Blue Springs Town Hall
On Sept. 29, I held my sixth town hall of the year in Blue Springs. The town hall was co-hosted by Rep. Jeanie Lauer, R-Blue Springs. In addition, four Blue Springs Council members were there to answer questions on local issues: Dale Carter, Jeff Quibell, Kent Edmondson and Chris Lievsay. About 40 engaged residents attended the meeting.
Several state-related issues were raised during the town hall. Questions were raised or comments given on issues including a state health exchange, funding for education, job retention incentives, lottery funding for education, an attempt by Lake Tapawingo to annex part of State Route 40, the idea of replacing the state’s income tax with a consumption (sales) tax, the addition of 911 charges to cell phones, and the possibility of adding more casinos.
The issue that stood out the most, mainly because of its immediate impact, was a discussion about the current tax credit reform bill [SB8] we are debating in special session. Specific questions were raised about the St. Louis Aerotropolis and MOSIRA pieces of the bill. General comments were offered about the stalemate between the Senate and the House. Regarding the Senate’s position, I conveyed the same message I have delivered through these reports.
I continue to enjoy the town hall formats because of the breadth of issues we cover and the diversity of opinion I get to hear. I also enjoy the chance to provide perspective on what works, and what doesn’t, in Jefferson City. This type of open and honest communication between elected leaders and their constituents is what will return trust to the system.
News from Other Capitols
As you know if you saw last week’s report, my family and I took a personal vacation to Fort Benning, Georgia, to attend the graduation of my son, Tylor, from basic training in the U.S. Army Reserve. He was very happy about completing the training and excited about going on to Virginia to train to be a mechanic on the Chinook helicopter.
While traveling, my family and I like to visit other state Capitols, and this time, we were able to visit the Capitols of both Alabama and Tennessee. I picked up some interesting bits of information while there. For instance, in Tennessee, the Speaker of the Senate, who is elected by the Tennessee State Senate from among its members, also holds the office of Lieutenant Governor. The Speaker/Lieutenant Governor is the governor's designated successor.
I learned that Alabama has 35 state senators and 105 state representatives and Tennessee has 33 senators and 99 representatives. In comparison, the people of Missouri elect 34 state senators and 163 state representatives.
In Alabama, I noticed that the Missouri state flag being flown in the Capitol was quite worn and tattered. I immediately visited the office of the Secretary of the Senate and, as a gesture of friendship, offered to send him a new flag to be displayed. He was happy to accept it, and a new Missouri flag is on its way to Alabama.

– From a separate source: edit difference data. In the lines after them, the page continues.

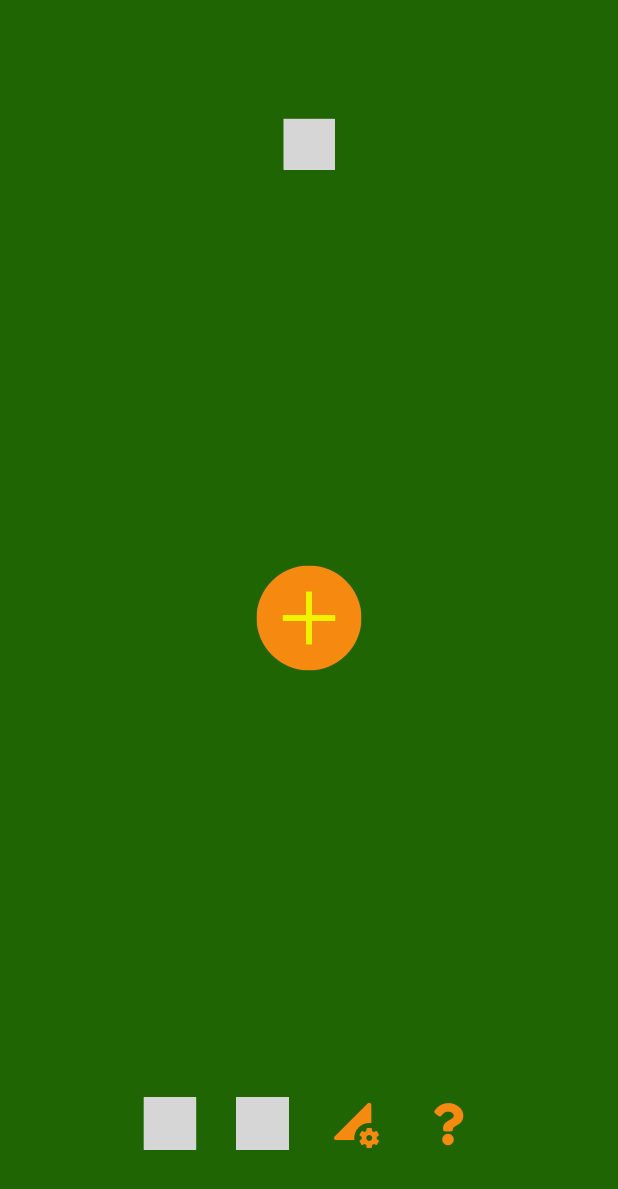
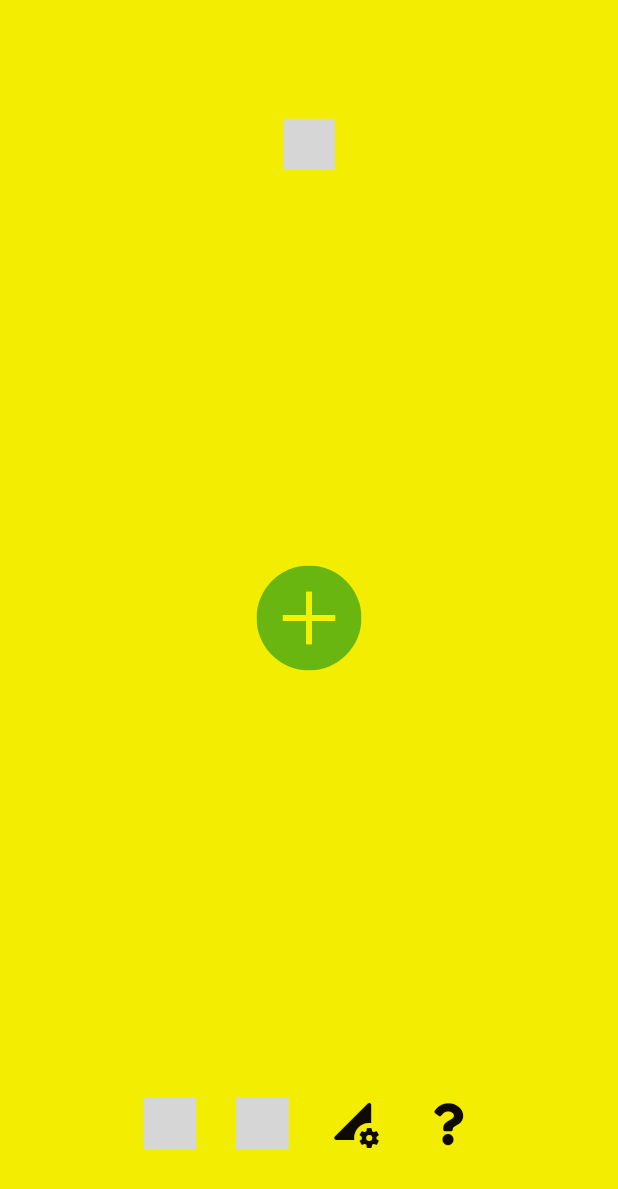
Before and after one commit to Tiltification/sonic-tilt, a Flutter app: the screen it shows after launch, on a phone screen of 412 x 824 dp. Shown: the top 1189 px of the screen. Run offline on Flutter 3.47's test engine with Material 2 defaults, Android fonts, the phone set to English and light mode, and no system bars; our stand-ins replace font_awesome_flutter, hive, hive_flutter, native_device_orientation, rive, sensors and 1 more; missing offline and left inert: flutter_animated_dialog, simple_html_css, social_buttons; accounts and stored records are empty; generated files the repository leaves out were written again; statements that could not run were skipped; project files that could hold a hidden picture were left out; grey boxes are pictures that could not be loaded.

Commit message:
SonicLevel-Crickets ICAD 2023 Sonic Tilt Competition

```diff
--- a/lib/LevelTheme.dart
+++ b/lib/LevelTheme.dart
@@ -10,17 +10,17 @@ class LevelTheme {
 //  static const darkModeBlack = Color(0xff47586f);
   static const darkModeBlack = Color(0xff4758ff);
 //  static const darkModeYellow = Color(0xffefed70); // Bubble color
-  static const darkModeYellow = Color(0xfff6890f); // PobbleBonk
-//  static const darkModeYellow = Color(0xff0e0901); // Crickets
+//  static const darkModeYellow = Color(0xfff6890f); // PobbleBonk
+  static const darkModeYellow = Color(0xff0e0901); // Crickets
 //  static const darkModeYellow = Color(0xffa431c4); // Tuning
 //  static const darkModeGreen = Color(0xff5bdc97);
 //  static const darkModeGreen = Color(0xff91c618); //small bubble
-  static const darkModeGreen = Color(0xfff6890f); // PobbleBonk
-//  static const darkModeGreen = Color(0xff180e02); // Crickets
+//  static const darkModeGreen = Color(0xfff6890f); // PobbleBonk
+  static const darkModeGreen = Color(0xff69b610); // Crickets
 //  static const darkModeGreen = Color(0xff180e02); // Tuning
 //  static const bgColor = Color(0xff2e2b2e);
-  static const bgColor = Color(0xff206503); // background PobbleBonk
-//  static const bgColor = Color(0xfff3ee01); // background Crickets
+//  static const bgColor = Color(0xff206503); // background PobbleBonk
+  static const bgColor = Color(0xfff3ee01); // background Crickets
 //  static const bgColor = Color(0xff3c038b); // background Tuning
 //  static const textColor = Color(0xff47576E);
   static const textColor = Color(0xff4f88fa);
```
Also changed, not shown: assets/logo.png, 13 other files.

I was also surprised and pleased to run into two constituents from Lee’s Summit while touring the state capitol in Nashville. It is a small world!